▸ Problem statement
The listing must be copied out in full and exactly; no images go with it.

▸ Data for processing
#####

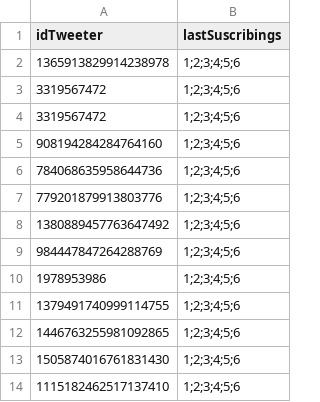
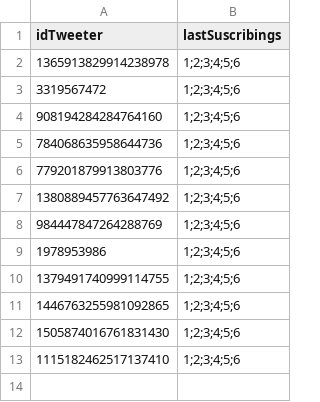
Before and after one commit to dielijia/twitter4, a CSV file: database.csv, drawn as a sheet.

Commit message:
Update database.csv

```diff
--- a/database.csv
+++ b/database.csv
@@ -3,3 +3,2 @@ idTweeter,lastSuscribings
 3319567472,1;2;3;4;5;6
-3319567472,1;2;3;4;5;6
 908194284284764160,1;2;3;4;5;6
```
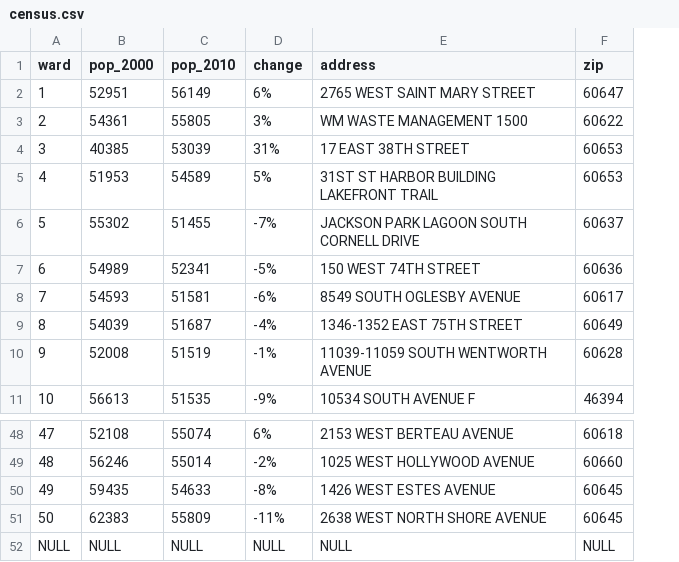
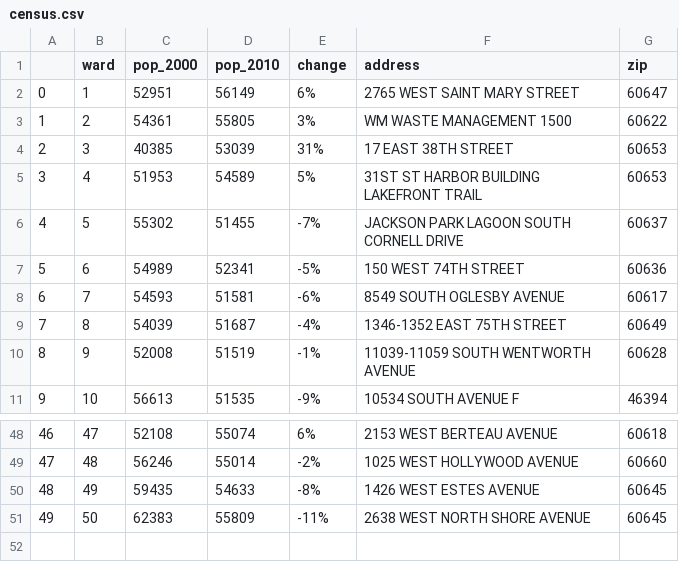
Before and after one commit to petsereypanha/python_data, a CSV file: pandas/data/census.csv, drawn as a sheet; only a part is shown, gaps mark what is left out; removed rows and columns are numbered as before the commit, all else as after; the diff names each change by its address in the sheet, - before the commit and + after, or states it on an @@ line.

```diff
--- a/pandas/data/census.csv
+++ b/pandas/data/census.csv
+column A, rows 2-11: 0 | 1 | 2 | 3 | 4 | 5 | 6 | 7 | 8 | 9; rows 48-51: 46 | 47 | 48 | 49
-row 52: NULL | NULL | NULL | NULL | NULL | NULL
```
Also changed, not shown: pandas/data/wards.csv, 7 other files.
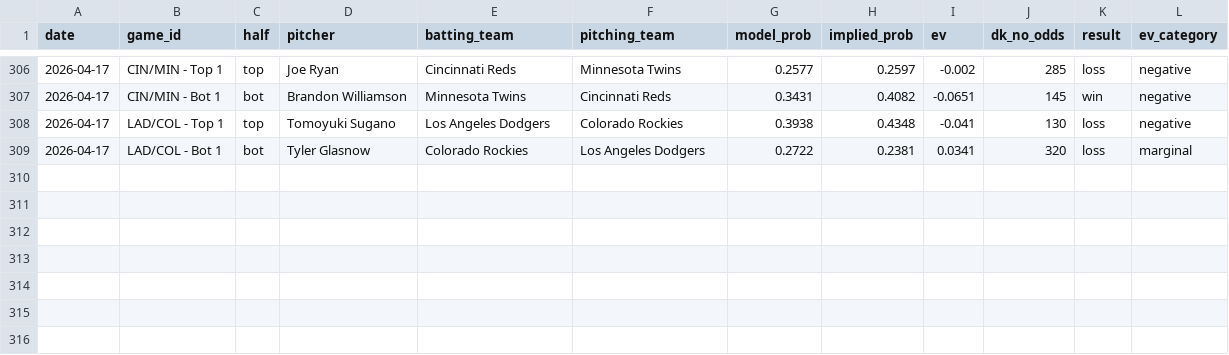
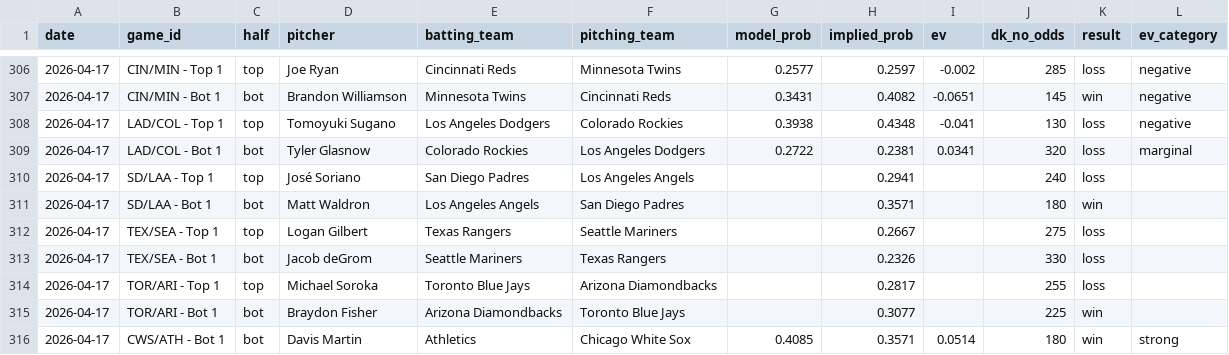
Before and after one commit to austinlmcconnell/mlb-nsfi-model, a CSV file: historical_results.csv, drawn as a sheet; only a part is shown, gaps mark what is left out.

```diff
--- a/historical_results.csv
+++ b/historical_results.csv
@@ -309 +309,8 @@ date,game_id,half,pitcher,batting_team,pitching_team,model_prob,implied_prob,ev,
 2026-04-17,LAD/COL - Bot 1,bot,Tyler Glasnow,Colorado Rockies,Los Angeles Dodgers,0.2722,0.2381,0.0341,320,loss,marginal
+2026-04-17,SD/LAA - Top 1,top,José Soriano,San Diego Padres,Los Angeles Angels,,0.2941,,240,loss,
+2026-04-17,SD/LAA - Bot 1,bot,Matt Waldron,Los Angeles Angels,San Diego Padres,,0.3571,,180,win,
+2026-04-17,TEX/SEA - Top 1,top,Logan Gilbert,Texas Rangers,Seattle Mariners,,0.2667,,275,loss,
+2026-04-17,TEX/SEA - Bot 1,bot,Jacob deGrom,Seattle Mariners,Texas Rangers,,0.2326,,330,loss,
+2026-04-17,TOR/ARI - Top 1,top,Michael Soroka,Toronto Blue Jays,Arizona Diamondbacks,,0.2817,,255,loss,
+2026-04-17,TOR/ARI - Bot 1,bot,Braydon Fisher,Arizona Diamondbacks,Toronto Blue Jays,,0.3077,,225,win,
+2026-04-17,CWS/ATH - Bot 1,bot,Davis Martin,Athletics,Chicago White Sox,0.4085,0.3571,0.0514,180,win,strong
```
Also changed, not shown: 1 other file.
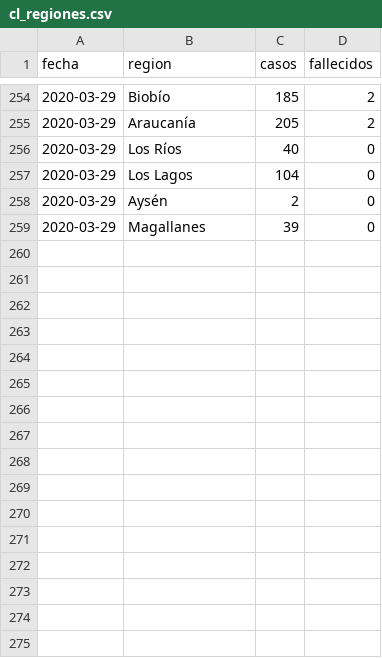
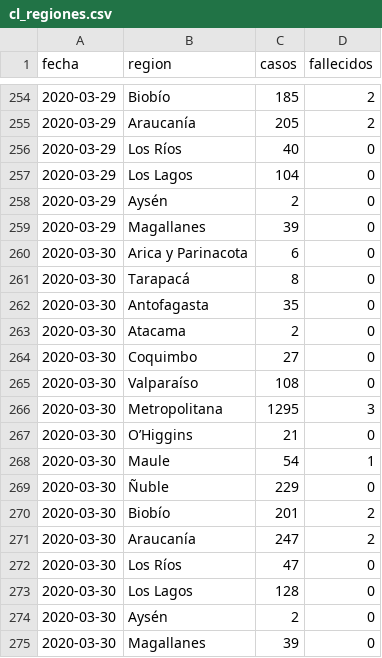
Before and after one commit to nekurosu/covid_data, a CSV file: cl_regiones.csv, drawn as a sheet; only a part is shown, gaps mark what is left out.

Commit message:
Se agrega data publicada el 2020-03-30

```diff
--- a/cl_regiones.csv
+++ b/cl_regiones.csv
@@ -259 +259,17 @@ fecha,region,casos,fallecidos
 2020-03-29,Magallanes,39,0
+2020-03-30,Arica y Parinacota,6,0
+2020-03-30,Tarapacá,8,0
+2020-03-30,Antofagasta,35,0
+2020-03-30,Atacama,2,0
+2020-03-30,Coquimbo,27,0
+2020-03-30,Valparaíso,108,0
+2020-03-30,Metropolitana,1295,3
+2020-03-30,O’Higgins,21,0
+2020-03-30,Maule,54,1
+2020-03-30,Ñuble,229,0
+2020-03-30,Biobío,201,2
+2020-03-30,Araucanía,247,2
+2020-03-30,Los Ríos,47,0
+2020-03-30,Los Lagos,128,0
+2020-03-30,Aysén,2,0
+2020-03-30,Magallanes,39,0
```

#####

▸ Answer box
Before and after one commit to dielijia/twitter4, a CSV file: database.csv, drawn as a sheet.

Commit message:
Update database.csv

```diff
--- a/database.csv
+++ b/database.csv
@@ -3,3 +3,2 @@ idTweeter,lastSuscribings
 3319567472,1;2;3;4;5;6
-3319567472,1;2;3;4;5;6
 908194284284764160,1;2;3;4;5;6
```
Before and after one commit to petsereypanha/python_data, a CSV file: pandas/data/census.csv, drawn as a sheet; only a part is shown, gaps mark what is left out; removed rows and columns are numbered as before the commit, all else as after; the diff names each change by its address in the sheet, - before the commit and + after, or states it on an @@ line.

```diff
--- a/pandas/data/census.csv
+++ b/pandas/data/census.csv
+column A, rows 2-11: 0 | 1 | 2 | 3 | 4 | 5 | 6 | 7 | 8 | 9; rows 48-51: 46 | 47 | 48 | 49
-row 52: NULL | NULL | NULL | NULL | NULL | NULL
```
Also changed, not shown: pandas/data/wards.csv, 7 other files.
Before and after one commit to austinlmcconnell/mlb-nsfi-model, a CSV file: historical_results.csv, drawn as a sheet; only a part is shown, gaps mark what is left out.

```diff
--- a/historical_results.csv
+++ b/historical_results.csv
@@ -309 +309,8 @@ date,game_id,half,pitcher,batting_team,pitching_team,model_prob,implied_prob,ev,
 2026-04-17,LAD/COL - Bot 1,bot,Tyler Glasnow,Colorado Rockies,Los Angeles Dodgers,0.2722,0.2381,0.0341,320,loss,marginal
+2026-04-17,SD/LAA - Top 1,top,José Soriano,San Diego Padres,Los Angeles Angels,,0.2941,,240,loss,
+2026-04-17,SD/LAA - Bot 1,bot,Matt Waldron,Los Angeles Angels,San Diego Padres,,0.3571,,180,win,
+2026-04-17,TEX/SEA - Top 1,top,Logan Gilbert,Texas Rangers,Seattle Mariners,,0.2667,,275,loss,
+2026-04-17,TEX/SEA - Bot 1,bot,Jacob deGrom,Seattle Mariners,Texas Rangers,,0.2326,,330,loss,
+2026-04-17,TOR/ARI - Top 1,top,Michael Soroka,Toronto Blue Jays,Arizona Diamondbacks,,0.2817,,255,loss,
+2026-04-17,TOR/ARI - Bot 1,bot,Braydon Fisher,Arizona Diamondbacks,Toronto Blue Jays,,0.3077,,225,win,
+2026-04-17,CWS/ATH - Bot 1,bot,Davis Martin,Athletics,Chicago White Sox,0.4085,0.3571,0.0514,180,win,strong
```
Also changed, not shown: 1 other file.
Before and after one commit to nekurosu/covid_data, a CSV file: cl_regiones.csv, drawn as a sheet; only a part is shown, gaps mark what is left out.

Commit message:
Se agrega data publicada el 2020-03-30

```diff
--- a/cl_regiones.csv
+++ b/cl_regiones.csv
@@ -259 +259,17 @@ fecha,region,casos,fallecidos
 2020-03-29,Magallanes,39,0
+2020-03-30,Arica y Parinacota,6,0
+2020-03-30,Tarapacá,8,0
+2020-03-30,Antofagasta,35,0
+2020-03-30,Atacama,2,0
+2020-03-30,Coquimbo,27,0
+2020-03-30,Valparaíso,108,0
+2020-03-30,Metropolitana,1295,3
+2020-03-30,O’Higgins,21,0
+2020-03-30,Maule,54,1
+2020-03-30,Ñuble,229,0
+2020-03-30,Biobío,201,2
+2020-03-30,Araucanía,247,2
+2020-03-30,Los Ríos,47,0
+2020-03-30,Los Lagos,128,0
+2020-03-30,Aysén,2,0
+2020-03-30,Magallanes,39,0
```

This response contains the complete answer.